It was January and time to go home. Christmas and New Years in Poland had been fun and relaxing. We were heading back into the long stretch of teaching that is the 2nd term, but it would be a very long, difficult and different term. We’d planned a great trip for Easter; Lithuania and Latvia, 2 new countries for us both. Sadly, everything was cancelled and we got stuck at home. It took ages for the tickets to be refunded, but that wasn’t the most upsetting thing. Luckily we still have our jobs but there were vast changes in the world of teaching. It would change the profession in a way nobody had seen before and I think these changes will last. Everything has moved online, there are more and more courses being offered, people learning to programme on their phones in the hope of getting a better job. Times have never moved so fast and it will be hard keeping up with everything. It’s hard not to feel old when things are moving so fast – gone are the days when you can stay in the same job for the rest of your life. The Baby Boomer generation were lucky in that case, most of them have made it through to retirement (just), but my generation will have to re-train and re-educate themselves, change careers, more than once. For the kids that are leaving school and entering University, that is a whole unknown world. We have to keep moving and learning, never stopping, to survive this new world.

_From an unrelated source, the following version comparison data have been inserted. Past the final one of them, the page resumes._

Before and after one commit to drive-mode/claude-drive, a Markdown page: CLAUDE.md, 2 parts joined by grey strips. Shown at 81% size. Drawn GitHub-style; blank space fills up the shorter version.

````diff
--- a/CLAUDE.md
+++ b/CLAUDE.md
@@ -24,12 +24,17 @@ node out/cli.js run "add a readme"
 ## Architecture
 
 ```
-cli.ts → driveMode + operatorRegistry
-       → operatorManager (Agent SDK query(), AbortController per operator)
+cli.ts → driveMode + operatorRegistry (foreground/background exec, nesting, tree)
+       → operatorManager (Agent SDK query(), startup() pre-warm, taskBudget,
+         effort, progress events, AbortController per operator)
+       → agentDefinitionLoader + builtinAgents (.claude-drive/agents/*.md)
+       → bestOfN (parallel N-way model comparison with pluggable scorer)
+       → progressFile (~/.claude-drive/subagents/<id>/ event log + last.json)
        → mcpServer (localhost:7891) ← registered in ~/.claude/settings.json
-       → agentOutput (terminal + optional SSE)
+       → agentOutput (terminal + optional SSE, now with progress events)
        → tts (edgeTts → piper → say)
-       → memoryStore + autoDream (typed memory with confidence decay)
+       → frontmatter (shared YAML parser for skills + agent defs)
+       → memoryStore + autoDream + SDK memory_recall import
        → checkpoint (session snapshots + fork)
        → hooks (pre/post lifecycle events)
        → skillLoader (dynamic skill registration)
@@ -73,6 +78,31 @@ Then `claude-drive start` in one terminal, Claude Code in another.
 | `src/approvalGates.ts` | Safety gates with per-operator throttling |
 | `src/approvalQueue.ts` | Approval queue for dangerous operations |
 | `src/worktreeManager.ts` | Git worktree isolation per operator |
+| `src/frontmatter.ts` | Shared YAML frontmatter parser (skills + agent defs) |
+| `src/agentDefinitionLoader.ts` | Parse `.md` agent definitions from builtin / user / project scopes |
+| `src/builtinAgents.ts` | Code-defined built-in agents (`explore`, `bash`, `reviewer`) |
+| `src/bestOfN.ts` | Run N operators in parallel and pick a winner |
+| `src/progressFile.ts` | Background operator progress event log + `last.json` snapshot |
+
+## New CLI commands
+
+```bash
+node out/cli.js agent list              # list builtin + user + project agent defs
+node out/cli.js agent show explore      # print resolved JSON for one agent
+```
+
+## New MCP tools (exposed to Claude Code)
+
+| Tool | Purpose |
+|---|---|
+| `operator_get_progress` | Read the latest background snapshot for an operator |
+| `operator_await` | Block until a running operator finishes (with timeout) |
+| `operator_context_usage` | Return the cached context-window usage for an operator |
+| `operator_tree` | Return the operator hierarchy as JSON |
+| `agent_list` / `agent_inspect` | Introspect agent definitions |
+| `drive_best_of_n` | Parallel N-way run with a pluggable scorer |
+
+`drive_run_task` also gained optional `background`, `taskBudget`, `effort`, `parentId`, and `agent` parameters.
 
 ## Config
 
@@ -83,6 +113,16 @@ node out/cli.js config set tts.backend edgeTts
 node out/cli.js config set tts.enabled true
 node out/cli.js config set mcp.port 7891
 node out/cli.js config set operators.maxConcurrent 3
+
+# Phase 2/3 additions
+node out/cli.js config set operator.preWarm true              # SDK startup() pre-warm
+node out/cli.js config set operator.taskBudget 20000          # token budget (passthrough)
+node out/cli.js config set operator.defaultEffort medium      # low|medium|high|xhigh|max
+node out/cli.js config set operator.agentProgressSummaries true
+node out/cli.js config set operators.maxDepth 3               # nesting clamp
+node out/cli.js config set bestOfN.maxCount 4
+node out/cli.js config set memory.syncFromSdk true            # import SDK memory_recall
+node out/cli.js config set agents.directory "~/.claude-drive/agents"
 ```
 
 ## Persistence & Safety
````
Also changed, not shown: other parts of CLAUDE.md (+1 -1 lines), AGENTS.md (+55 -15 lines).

Remember to also follow me on Instagram at: https://www.instagram.com/myuncletravellingmatt/ MyUncleTravellingMatt. December 2019.